September 18, 2016, by Guest Blogger
Introduction to the Improv Society
I joined Improv last year, in my 3rd year here. I wanted something I could just turn up to and have a fun time with some fun people, and Improv delivered that. We meet every Sunday at the Portland building, and there I met the wonderful group of humans that have become my best friends.
I’ve asked around, and the Rules of Doing Improv seem to be:
- There are no rules
- Always Accept and Build
In an improv scene, if someone offers an idea, you accept it and add to it. That’s how improv troupes build up characters and stories, collaboratively.
In my first session the Creative Director put us into pairs and had us play this game:
Person A makes a statement, something simple…
A: My garden is lovely and green today.

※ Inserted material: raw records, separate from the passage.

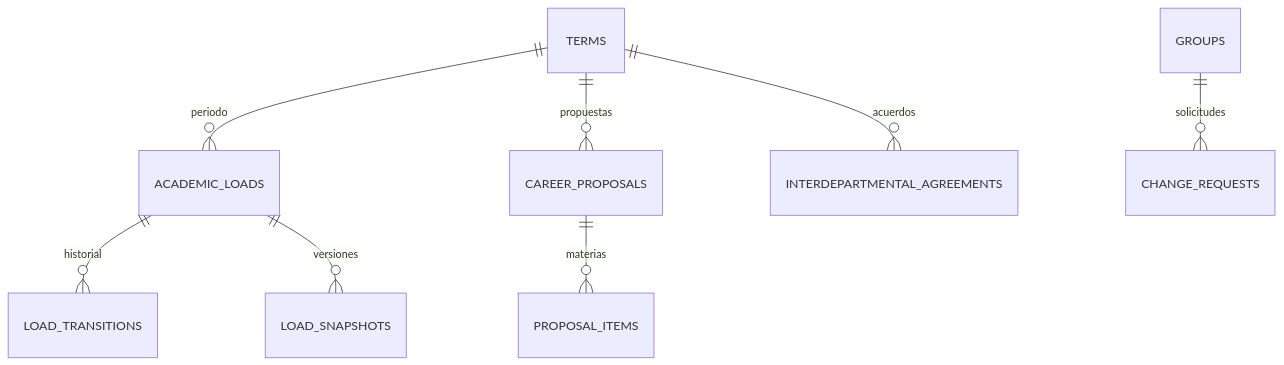
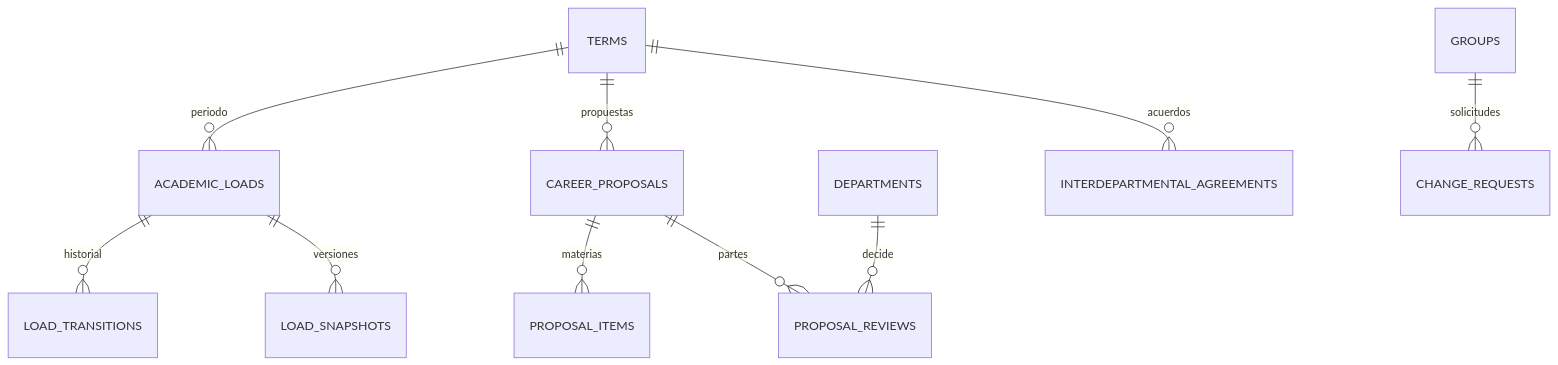
The fourth of 5 diagrams in docs/dominio/modelo-de-datos.md (Erne1357/nexus), drawn with Mermaid before and after one commit. The commit also changed other lines of this file and 15 other files, not shown here.

First line of the commit message:
feat(academic-load): career proposal schema

````diff
--- a/docs/dominio/modelo-de-datos.md
+++ b/docs/dominio/modelo-de-datos.md
@@ -147,10 +147,12 @@
 ```mermaid
 erDiagram
     TERMS ||--o{ ACADEMIC_LOADS : periodo
     ACADEMIC_LOADS ||--o{ LOAD_TRANSITIONS : historial
     ACADEMIC_LOADS ||--o{ LOAD_SNAPSHOTS : versiones
     TERMS ||--o{ CAREER_PROPOSALS : propuestas
     CAREER_PROPOSALS ||--o{ PROPOSAL_ITEMS : materias
+    CAREER_PROPOSALS ||--o{ PROPOSAL_REVIEWS : partes
+    DEPARTMENTS ||--o{ PROPOSAL_REVIEWS : decide
     TERMS ||--o{ INTERDEPARTMENTAL_AGREEMENTS : acuerdos
     GROUPS ||--o{ CHANGE_REQUESTS : solicitudes
 ```
````
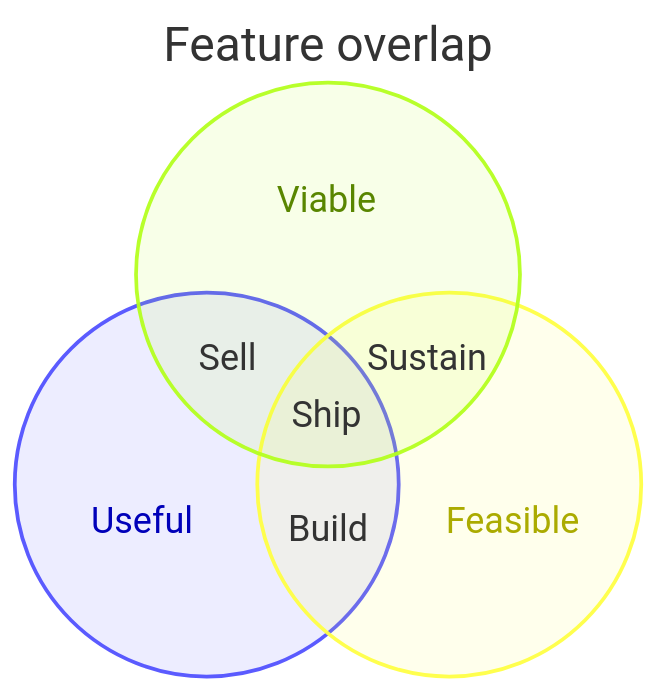
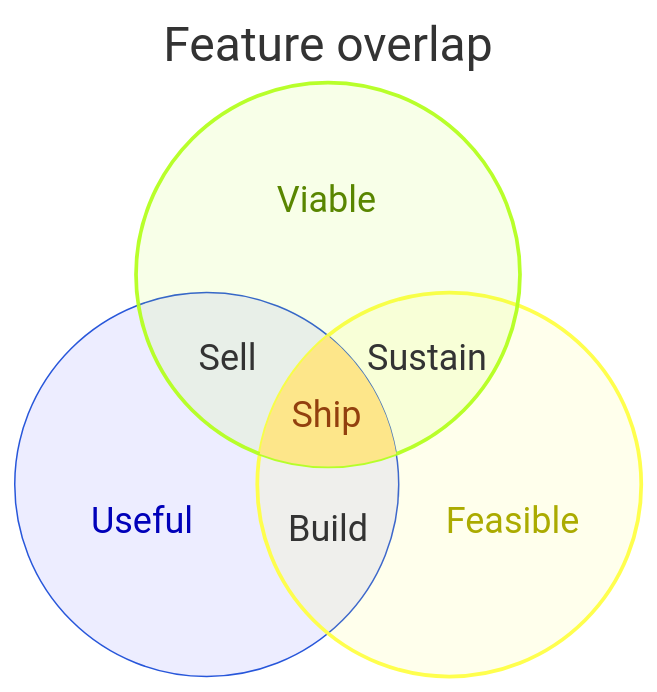
The diagram in examples/mermaid/venn.mmd (reardan/w), drawn with Mermaid before and after one commit. The commit also changed 12 other files, not shown here.

First line of the commit message:
Mermaid: styling parity fixtures, example styles and styling docs

```diff
--- a/examples/mermaid/venn.mmd
+++ b/examples/mermaid/venn.mmd
@@ -1,9 +1,11 @@
 venn-beta
 title Feature overlap
 set A["Useful"]
 set B["Feasible"]
 set C["Viable"]
 union A,B["Build"]
 union A,C["Sell"]
 union B,C["Sustain"]
 union A,B,C["Ship"]
+style A,B,C fill:#fde68a,color:#92400e
+style A stroke:#1d4ed8,stroke-width:3px
```
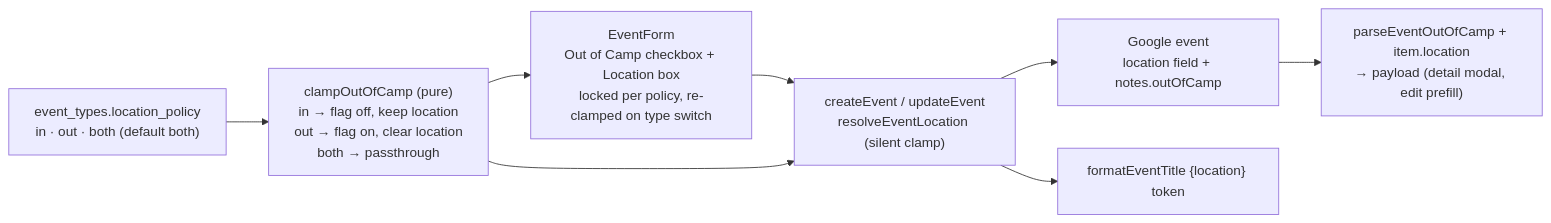
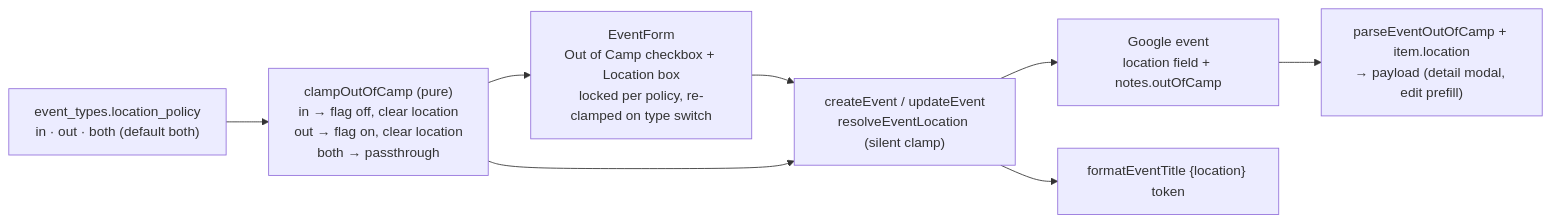
Diagram 26 of 27 in progress.md (oncloudnintynineone-source/cloudy2), drawn with Mermaid before and after one commit. The commit also changed other lines of this file and 16 other files, not shown here.

````diff
--- a/progress.md
+++ b/progress.md
@@ -2091,10 +2095,10 @@
 ```mermaid
 flowchart LR
-    T["event_types.location_policy<br/>in · out · both (default both)"] --> C["clampOutOfCamp (pure)<br/>in → flag off, keep location<br/>out → flag on, clear location<br/>both → passthrough"]
+    T["event_types.location_policy<br/>in · out · both (default both)"] --> C["clampOutOfCamp (pure)<br/>in → flag off, clear location<br/>out → flag on, clear location<br/>both → passthrough"]
     F["EventForm<br/>Out of Camp checkbox + Location box<br/>locked per policy, re-clamped on type switch"] --> A["createEvent / updateEvent<br/>resolveEventLocation (silent clamp)"]
     C --> F
     C --> A
     A --> G["Google event<br/>location field + notes.outOfCamp"]
     G --> R["parseEventOutOfCamp + item.location<br/>→ payload (detail modal, edit prefill)"]
     A --> S["formatEventTitle {location} token"]
 ```
````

Person B agrees, repeats the statement and adds to it.
B: Yes, your garden is lovely and green today, and it’s attracted all the local cats.
A then repeats what B added, and adds a final piece of information.
A: Yes, it’s attracted all the local cats, and they’re tearing up my flowers!
It’s that easy, really.
Sessions begin like this, practicing a new bit of improv theory, then we take to the couches and volunteers play Whose Line Is It Anyway type games. These were honestly a little scary to get involved with on my first week, and we do have members who prefer to sit back and watch what is essentially a free improv cabaret.
The first time I got up to be in a scene it was scary too, and the scenes I do now are funnier, I like to think. But what was constant the entire way was the encouragement and warmth of these people who turn up every week. The trust that is built between people in this society is insane; I can go on stage in front of people and say something stupid, knowing for sure that the people there with me will accept it as fact.
This year I’ve literally performed improv for cash, imagine that! The dream! And our society sends a troupe to the Edinburgh Fringe Festival every year to do a show. Last year almost everyone who performed was new that year.
Written by Joe Hadley, Improving Improviser